On a recent summer evening, I had the opportunity to learn from Alex and Joe about the origin of their lovely Inn. The house, built in the 1700s and later modified in 1884, was first owned by a successful planter, Mr. Thomas Rutland, and then sold to Dr. James Murray, a Scottish physician to President Thomas Jefferson, among several others during the Revolutionary War. The space originally expanded across what was later partitioned into three houses, and retains a few Greek Revival style elements, credited to its third owner, Mr. James Iglehart. Today it still stands with several of these features marking it as a historic beacon, and serves the Annapolis community by embracing visitors with Alex’s sophisticated breakfast spreads and Joe’s undeniable sense of humor.

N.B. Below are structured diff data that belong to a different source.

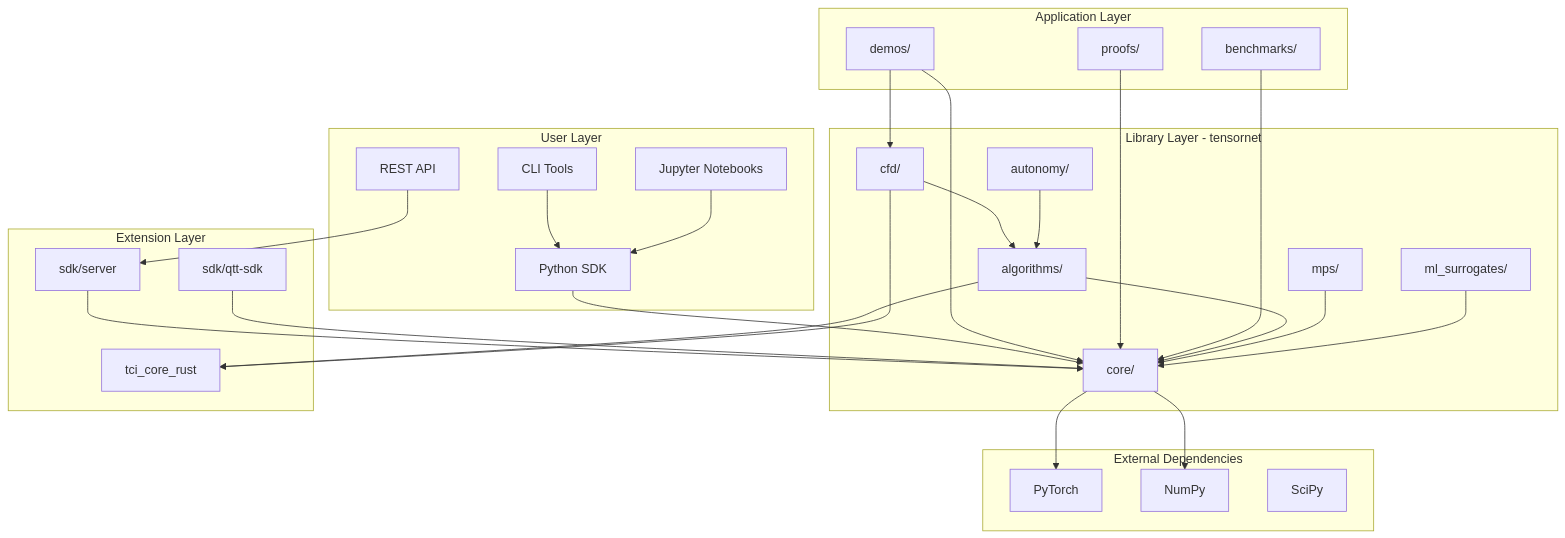
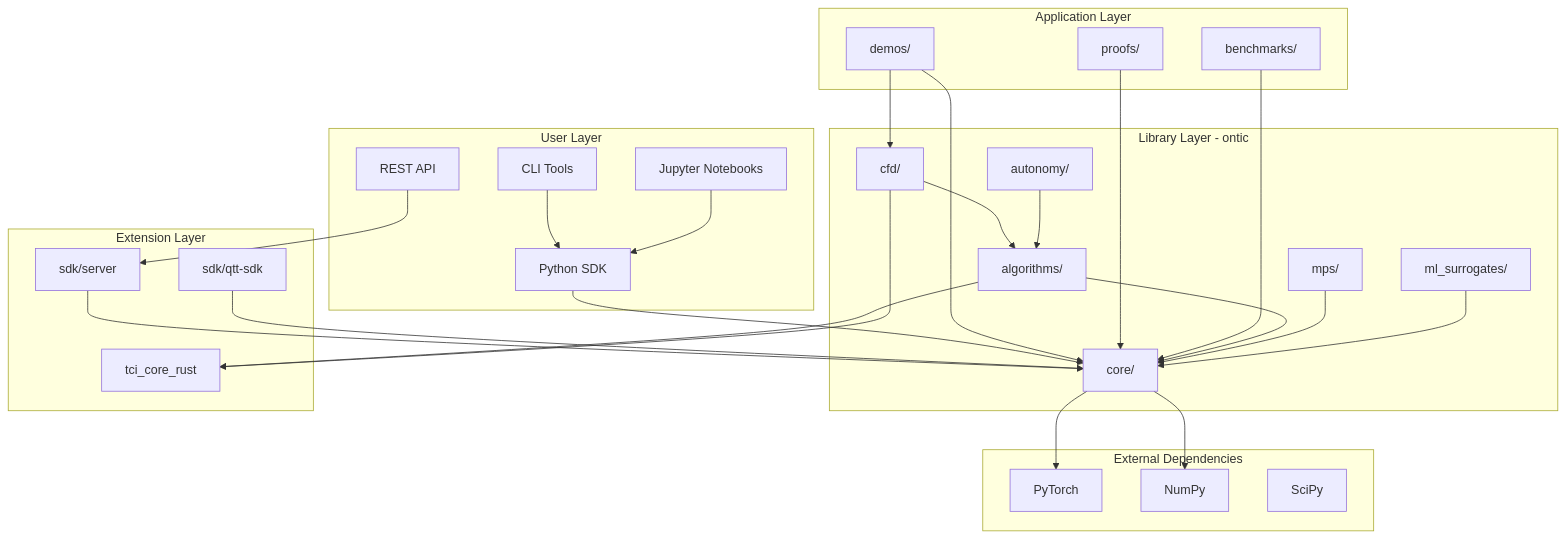
One commit to tigantic/physics-os changed the first of 8 diagrams in docs/architecture/ARCHITECTURE_GUIDE.md. Above: the diagram before and after it, drawn with Mermaid. The commit also changed 593 other files, not shown here.

````diff
--- a/docs/architecture/ARCHITECTURE_GUIDE.md
+++ b/docs/architecture/ARCHITECTURE_GUIDE.md
@@ -19,60 +19,60 @@
 ```mermaid
 graph TB
     subgraph "User Layer"
         CLI[CLI Tools]
         API[REST API]
         SDK[Python SDK]
         NB[Jupyter Notebooks]
     end
     
     subgraph "Application Layer"
         DEMOS[demos/]
         PROOFS[proofs/]
         BENCH[benchmarks/]
     end
     
-    subgraph "Library Layer - tensornet"
+    subgraph "Library Layer - ontic"
         CORE[core/]
         ALGO[algorithms/]
         CFD[cfd/]
         MPS[mps/]
         ML[ml_surrogates/]
         AUTO[autonomy/]
     end
     
     subgraph "Extension Layer"
         RUST[tci_core_rust]
         SERVER[sdk/server]
         QTT_SDK[sdk/qtt-sdk]
     end
     
     subgraph "External Dependencies"
         TORCH[PyTorch]
         NUMPY[NumPy]
         SCIPY[SciPy]
     end
     
     CLI --> SDK
     API --> SERVER
     SDK --> CORE
     NB --> SDK
     
     DEMOS --> CORE
     DEMOS --> CFD
     PROOFS --> CORE
     BENCH --> CORE
     
     CORE --> TORCH
     CORE --> NUMPY
     ALGO --> CORE
     CFD --> ALGO
     MPS --> CORE
     ML --> CORE
     AUTO --> ALGO
     
     ALGO --> RUST
     CFD --> RUST
     
     SERVER --> CORE
     QTT_SDK --> CORE
 ```
````
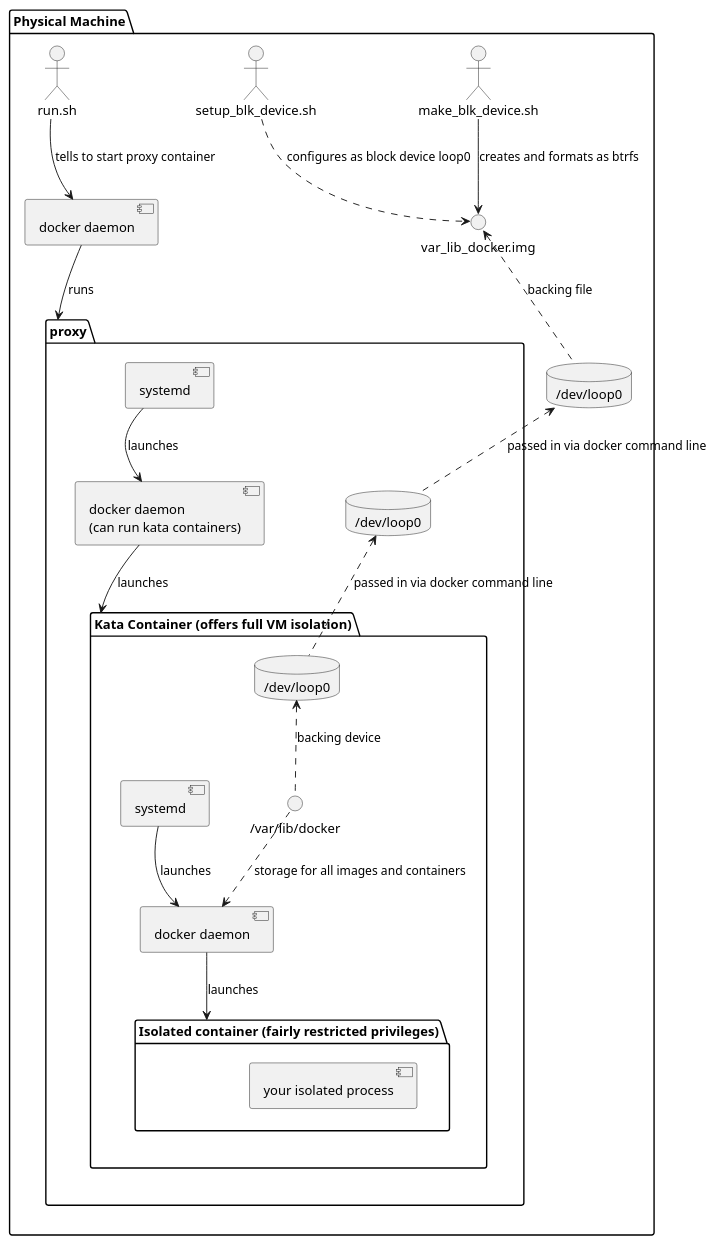
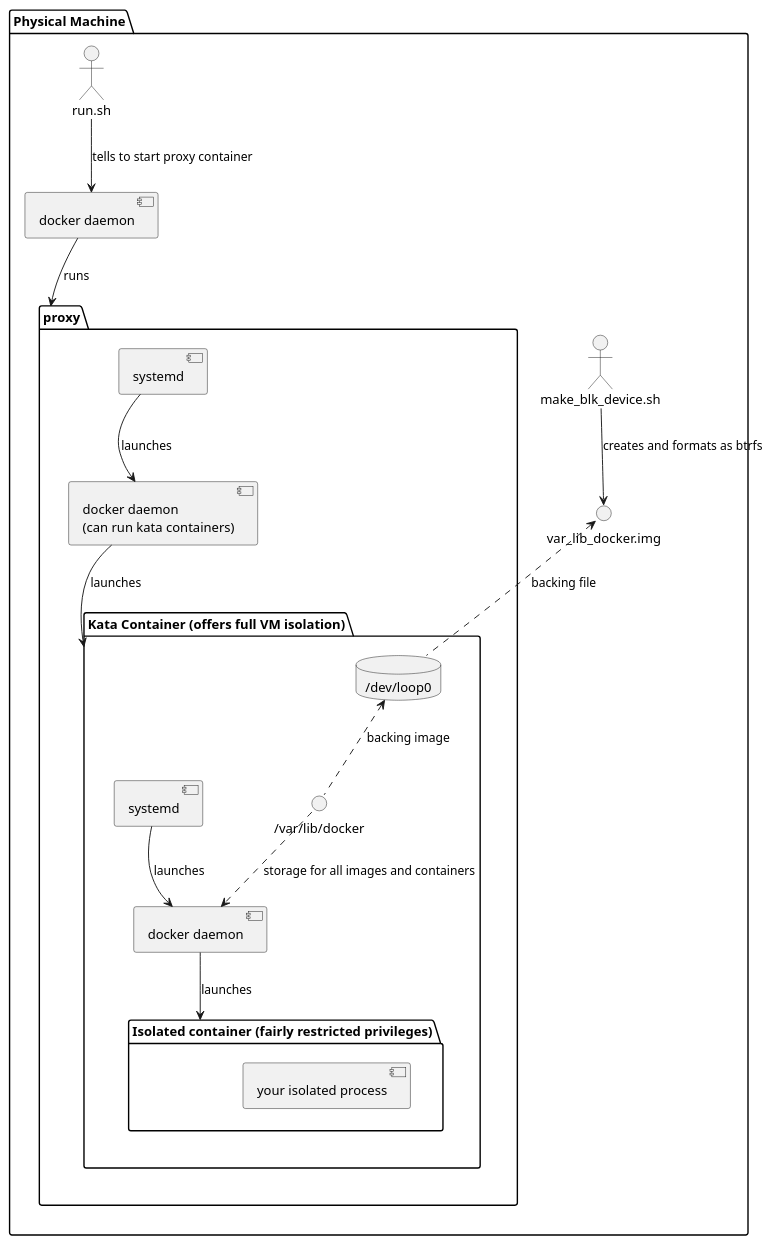
The diagram in nesting.puml (daniel-noland/docker-in-kata), drawn with PlantUML before and after one commit. The commit also changed 2 other files, not shown here.

Commit message:
Improve block device creation

```diff
--- a/nesting.puml
+++ b/nesting.puml
@@ -1,44 +1,38 @@
 @startuml
 skinparam componentStyle uml2
 
 package "Physical Machine" as physical {
     make_blk_device.sh as makeBlkDevice
     () var_lib_docker.img as dockerImg
     makeBlkDevice --> dockerImg : creates and formats as btrfs
-    setup_blk_device.sh as setupBlkDevice
     run.sh as runScript
     [docker daemon] as outerDocker
     runScript --> outerDocker : tells to start proxy container
     outerDocker --> proxy : runs
-    database "/dev/loop0" as loop0
     package "Physical Machine Proxy Container (fairly high privileges)" as proxy {
         [systemd]
-        database "/dev/loop0" as loop0.1
-        loop0 <.. loop0.1 : passed in via docker command line
         component kataDocker [
             docker daemon
             (can run kata containers)
         ]
         systemd --> kataDocker : launches
         package "Kata Container (offers full VM isolation)" as kataContainer {
-            database "/dev/loop0" as loop0.2
-            loop0.1 <.. loop0.2 : passed in via docker command line
+            database "/dev/loop0" as loop0
             () "/var/lib/docker" as varLibDocker
-            loop0.2 <.. varLibDocker : backing device
+            loop0 <.. varLibDocker : backing image
 
             [systemd] as nestedSystemd
             component "docker daemon" as nestedDocker
             varLibDocker ..> nestedDocker : storage for all images and containers
             package "Isolated container (fairly restricted privileges)" as isolatedContainer {
                 [your isolated process] as isolatedProcess
             }
         }
         kataDocker --> kataContainer : launches
         nestedSystemd --> nestedDocker : launches
         nestedDocker --> isolatedContainer : launches
     }
-    setupBlkDevice ..> dockerImg : configures as block device loop0
     dockerImg <.. loop0 : backing file
 }
 
 @enduml
```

Upon opening the Inn for business in the late 1990s, Alex and Joe took great care to maintain the integrity of the property while working carefully to support the needs and desires of their guests. “We did a test run” explained Alex in describing the three-month pilot program, which was orchestrated to better understand industry trends and garner community feedback. Several years later, it seems natural, though clearly not without forethought, that the suites are each named after the home’s previous owners, the bathrooms equipped with sophisticated tubs and amazing scents, and the furniture both tasteful and comfortable. These details only allude to the stories, ardor, and attention Alex and Joe have to share.

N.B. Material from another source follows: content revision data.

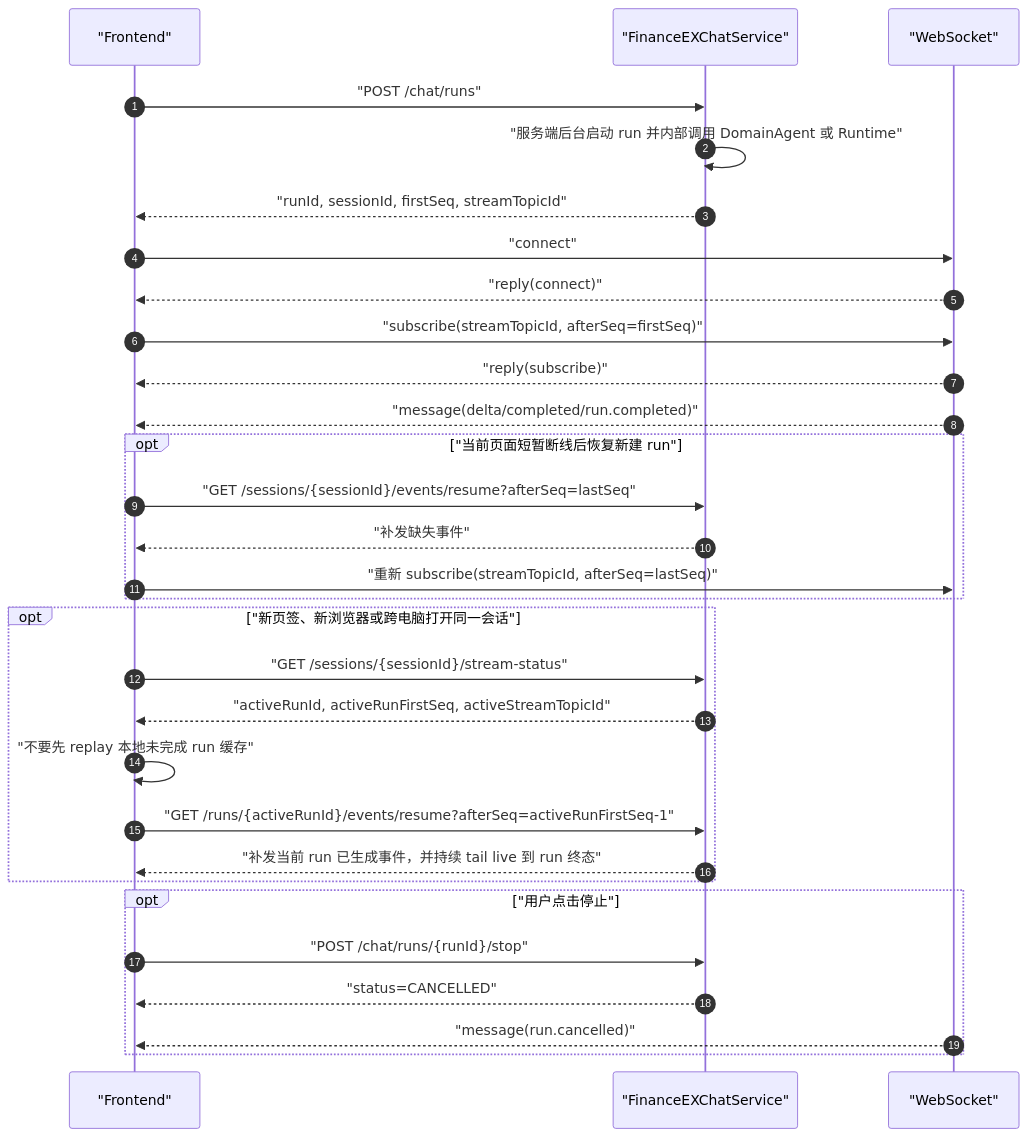
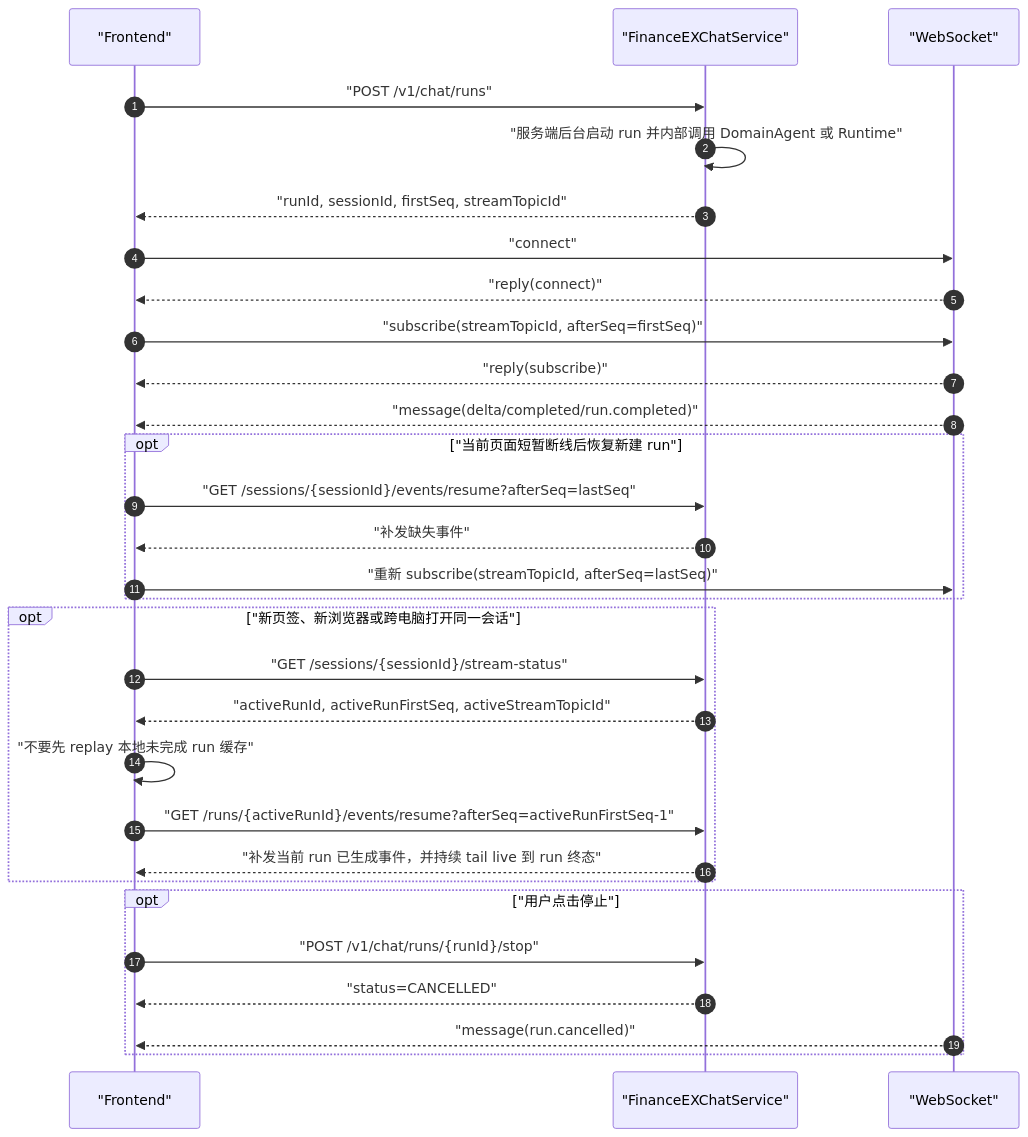
One commit to kunben-duck/exweb changed the diagram in docs/frontend-integration.md. Above: the diagram before and after it, drawn with Mermaid. The commit also changed other lines of this file and 73 other files, not shown here.

````diff
--- a/docs/frontend-integration.md
+++ b/docs/frontend-integration.md
@@ -571,36 +633,36 @@
 ```mermaid
 sequenceDiagram
     autonumber
     participant UI as "Frontend"
     participant API as "FinanceEXChatService"
     participant WS as "WebSocket"
 
-    UI->>API: "POST /chat/runs"
+    UI->>API: "POST /v1/chat/runs"
     API->>API: "服务端后台启动 run 并内部调用 DomainAgent 或 Runtime"
     API-->>UI: "runId, sessionId, firstSeq, streamTopicId"
     UI->>WS: "connect"
     WS-->>UI: "reply(connect)"
     UI->>WS: "subscribe(streamTopicId, afterSeq=firstSeq)"
     WS-->>UI: "reply(subscribe)"
     WS-->>UI: "message(delta/completed/run.completed)"
 
     opt "当前页面短暂断线后恢复新建 run"
         UI->>API: "GET /sessions/{sessionId}/events/resume?afterSeq=lastSeq"
         API-->>UI: "补发缺失事件"
         UI->>WS: "重新 subscribe(streamTopicId, afterSeq=lastSeq)"
     end
 
     opt "新页签、新浏览器或跨电脑打开同一会话"
         UI->>API: "GET /sessions/{sessionId}/stream-status"
         API-->>UI: "activeRunId, activeRunFirstSeq, activeStreamTopicId"
         UI->>UI: "不要先 replay 本地未完成 run 缓存"
         UI->>API: "GET /runs/{activeRunId}/events/resume?afterSeq=activeRunFirstSeq-1"
         API-->>UI: "补发当前 run 已生成事件，并持续 tail live 到 run 终态"
     end
 
     opt "用户点击停止"
-        UI->>API: "POST /chat/runs/{runId}/stop"
+        UI->>API: "POST /v1/chat/runs/{runId}/stop"
         API-->>UI: "status=CANCELLED"
         WS-->>UI: "message(run.cancelled)"
     end
 ```
````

Aside from maintaining the character of the home and providing guests with luxurious stays, the Innkeepers, as Alex and Joe refer to themselves, also actively invest in the local Naval community by sponsoring midshipmen. From Sunday dinners to birthday celebrations, cooking classes, and their annual Easter event, Alex and Joe continue to foster an environment after sixteen years, in which midshipmen can engage in open conversation and enjoy the taste of a home-cooked meal. “[What] they [midshipmen] have in you is the ear of an adult who doesn’t have authority over them … [they] can think out-loud without fear of repercussions,” said Joe as he elaborated on cultivating positive experiences for midshipmen, and guests alike. Alex and Joe work in the hopes that those who come to the Inn, leave feeling better than when they first arrived. “If you’ve done that, you’ve done your job,” noted Alex.

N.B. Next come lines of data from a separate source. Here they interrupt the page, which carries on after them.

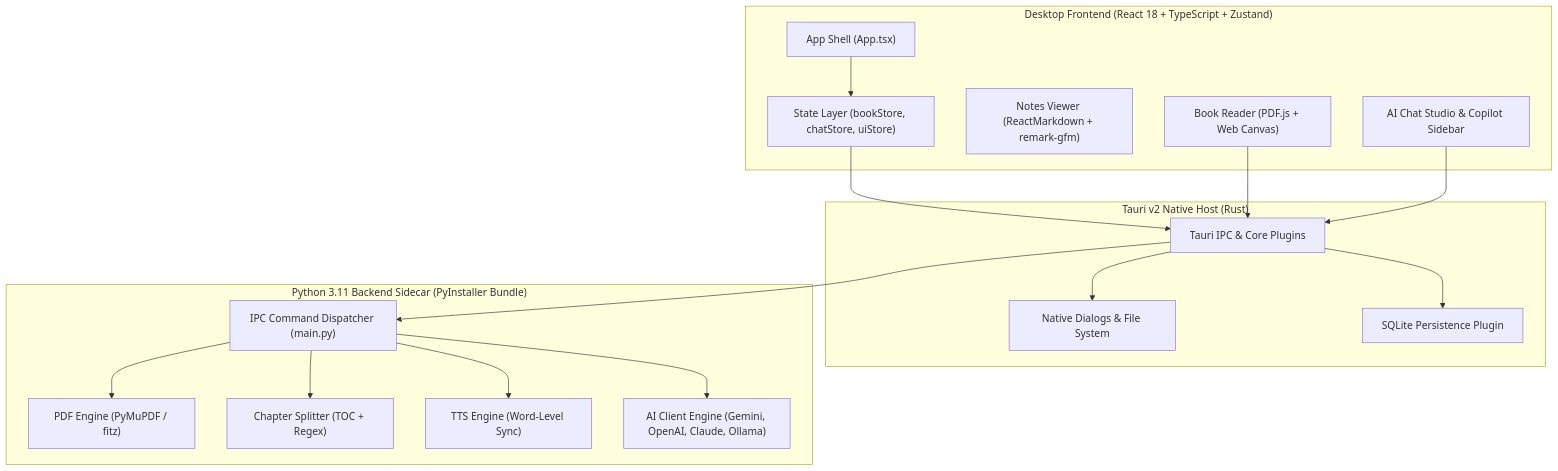
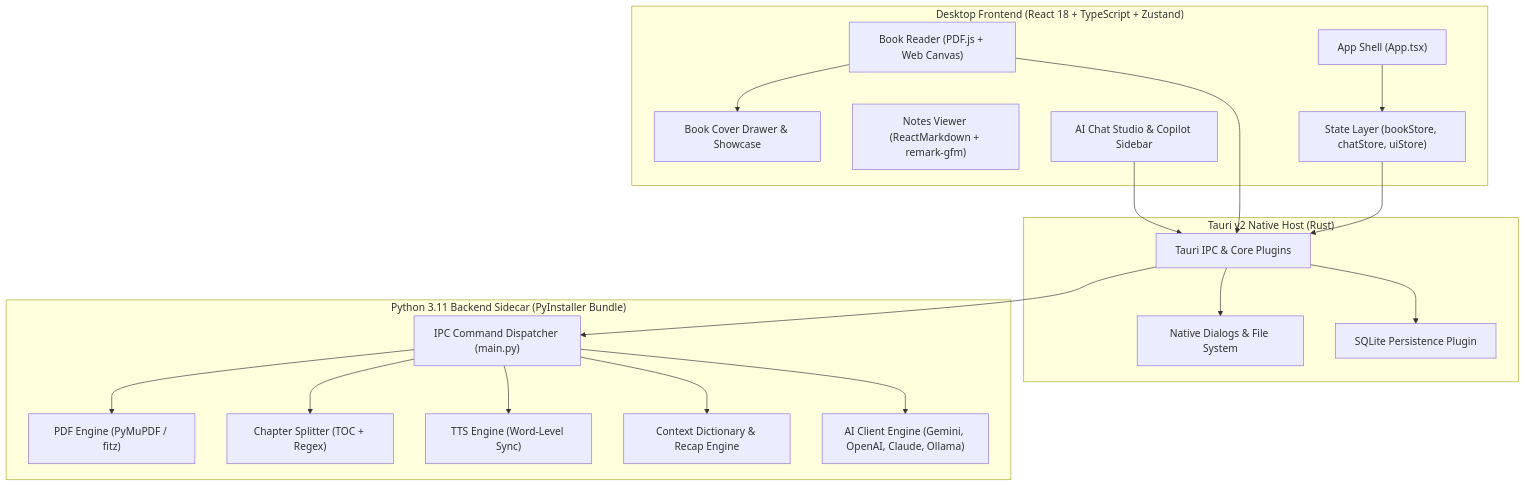
Before and after one commit to Waleed-Khalid-dev/BookSage: the diagram in README.md, drawn with Mermaid. The commit also changed other lines of this file and 3 other files, not shown here.

Commit message:
checkpoint: session complete — memory updated, .gitignore hardened, and README upgraded with draggable book cover & modal themes

````diff
--- a/README.md
+++ b/README.md
@@ -134,36 +154,40 @@
 ```mermaid
 graph TD
     subgraph Frontend ["Desktop Frontend (React 18 + TypeScript + Zustand)"]
         UI["App Shell (App.tsx)"]
         Reader["Book Reader (PDF.js + Web Canvas)"]
+        Drawer["Book Cover Drawer & Showcase"]
         Notes["Notes Viewer (ReactMarkdown + remark-gfm)"]
         Chat["AI Chat Studio & Copilot Sidebar"]
         Store["State Layer (bookStore, chatStore, uiStore)"]
     end
 
     subgraph DesktopShell ["Tauri v2 Native Host (Rust)"]
         IPC["Tauri IPC & Core Plugins"]
         Dialog["Native Dialogs & File System"]
         SQL["SQLite Persistence Plugin"]
     end
 
     subgraph Sidecar ["Python 3.11 Backend Sidecar (PyInstaller Bundle)"]
         Main["IPC Command Dispatcher (main.py)"]
         PDF["PDF Engine (PyMuPDF / fitz)"]
         Splitter["Chapter Splitter (TOC + Regex)"]
         TTS["TTS Engine (Word-Level Sync)"]
+        Dict["Context Dictionary & Recap Engine"]
         AI["AI Client Engine (Gemini, OpenAI, Claude, Ollama)"]
     end
 
     UI --> Store
     Store --> IPC
+    Reader --> Drawer
     Reader --> IPC
     Chat --> IPC
     IPC --> SQL
     IPC --> Dialog
     IPC --> Main
     Main --> PDF
     Main --> Splitter
     Main --> TTS
+    Main --> Dict
     Main --> AI
 ```
````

The Annapolis Inn is truly a unique space for not only an overnight stay, but for a moment of true relaxation, conversation, and personalized service. If you’re in the area, feel free to stop in to take a look for yourself. The Innkeepers eagerly look forward to welcoming you to their home and the great city of Annapolis.
Images courtesy of Melissa Kuhta